February 2017, Atlanta
2017 and the customer touch point
Cross device usage and vast quantities of data were two of the biggest challenges that travel brands faced in 2016, and its only going to intensify this year
Ask any travel executive what they expect to be their biggest challenge in 2017 and their likely answer will be reaching the customer at the right time, in the right place and with the right information.
As Henrik Kjellberg, President of low-cost OTA Hotwire puts it: “The customer journey is becoming ever more complex, with shopping and purchasing being done over multiple devices. Learning how and when to capture the customer is becoming increasingly difficult.”
Sounding a similar note is Rodolphe Morfoise-Gauthier, the UK Country Manager of pan-European travel metasearch Gopili, who argues that one of the biggest challenges is to reliably attribute marketing campaigns. In an EyeforTravel story in December 2016 he admitted that “there are no real solutions – yet!”
Multiple ways to reach the customer

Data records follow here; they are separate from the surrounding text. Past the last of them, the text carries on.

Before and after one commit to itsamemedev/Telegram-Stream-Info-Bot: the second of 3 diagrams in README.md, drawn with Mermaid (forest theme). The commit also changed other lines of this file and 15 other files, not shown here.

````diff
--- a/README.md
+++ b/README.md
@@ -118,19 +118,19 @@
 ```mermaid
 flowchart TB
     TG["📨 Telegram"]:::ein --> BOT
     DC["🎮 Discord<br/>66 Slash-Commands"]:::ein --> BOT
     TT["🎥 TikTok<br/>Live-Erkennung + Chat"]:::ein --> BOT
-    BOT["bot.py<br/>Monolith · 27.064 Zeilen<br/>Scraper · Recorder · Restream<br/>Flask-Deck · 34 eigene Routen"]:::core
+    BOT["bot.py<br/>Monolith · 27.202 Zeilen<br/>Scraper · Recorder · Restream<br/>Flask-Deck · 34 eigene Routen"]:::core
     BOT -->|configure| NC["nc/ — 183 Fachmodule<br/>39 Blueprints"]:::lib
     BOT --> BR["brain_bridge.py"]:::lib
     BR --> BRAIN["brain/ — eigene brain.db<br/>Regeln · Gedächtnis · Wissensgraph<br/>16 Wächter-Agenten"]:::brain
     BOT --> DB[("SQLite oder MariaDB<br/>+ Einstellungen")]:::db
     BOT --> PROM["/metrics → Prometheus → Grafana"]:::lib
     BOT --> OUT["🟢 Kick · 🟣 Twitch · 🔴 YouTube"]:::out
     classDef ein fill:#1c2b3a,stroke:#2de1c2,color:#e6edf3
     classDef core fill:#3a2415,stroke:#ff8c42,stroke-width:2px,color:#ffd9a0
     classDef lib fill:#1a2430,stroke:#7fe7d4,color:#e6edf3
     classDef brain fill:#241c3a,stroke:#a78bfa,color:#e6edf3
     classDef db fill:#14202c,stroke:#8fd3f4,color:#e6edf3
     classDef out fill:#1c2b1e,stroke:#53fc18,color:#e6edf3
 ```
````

One of the biggest challenges is that brands have more places than ever to communicate with consumers, both online and offline. “From multiple browsers, multiple devices, direct mail, call centres and addressable TV, the number of consumer touch points only grows,” says Kristin Rosmorduc Vice President, Market Development at tech firm Neustar, an EyeforTravel sponsor.
From multiple browsers, multiple devices, direct mail, call centres and addressable TV, the number of consumer touch points only grows
The good news is that consumers today are providing valuable pieces of data at each touch point by giving out details such as name, email address and telephone numbers when booking a hotel or flight. In browsing, they are also revealing some indication of their attitude, intent and behaviour.
The bad news, however, is that very often data ends up in silos, and it can be false and unreliable. “Ensuring that all this data actually connects back to a single consumer is not easy,” says Rosmorduc.
At EyeforTravel’s Amsterdam Summit in November Javier Espinosa, Director of Forecasting, Analytics and Revenue Management at NH Hotel Group went as far as to say: “We are in an era of data pollution…the future is to have tools and people to dig into it.”
According to Rosmorduc consumers share false or unreliable data as often as they share accurate and useful data which makes it very difficult to achieve a clear picture of who that individual is at any point in time.
Many consumers today, for example, use multiple email addresses; the one they use to sign up for a loyalty card may be different to the one they use for Facebook or when making a purchase from an OTA. The customer may also have moved house, bought a new mobile phone or changed their name through marriage. Very often there are two different ‘versions’ of the consumer, which can be tough to reconcile.
So yes, while the sheer quantity of data that is available to marketers is a huge opportunity but current data management systems mean many organisations struggle to turn that quantity into quality. In fact,it’s becoming harder than ever to form a complete picture of a single consumer.
The quest continues
So in 2017 the quest for data driven personalisation will continue. Some brands will try to solve the data challenge in house, a common approach taken in the data driven metasearch landscape. Gopili is one of those and its strategy has been to involve users in testing from Day 1. Other players like Skyscanner and Trivago have put teams of data scientists at the centre of their organisations. As Mark Shilton, Principle Data Scientist at data-driven travel metasearch engine Skyscanner explains their approach is to make data central to all roles while focusing data scientists on predictive analytics rather than reporting.
Others will look to technologies from players like Neustar or Syniverse to solve the challenge. One thing is clear: brands will look to go beyond mere contact data to paint a full picture of who a consumer is. “This is not just about where they live and what their phone number is, but who they fundamentally are: their demographics, interests, attitudes, and behaviours,” says Rosmorduc.
Join us for the Smart Data Travel Summit in North America (February 22-23). Neustar is quoted here as part of EyeforTravel’s sponsored content programme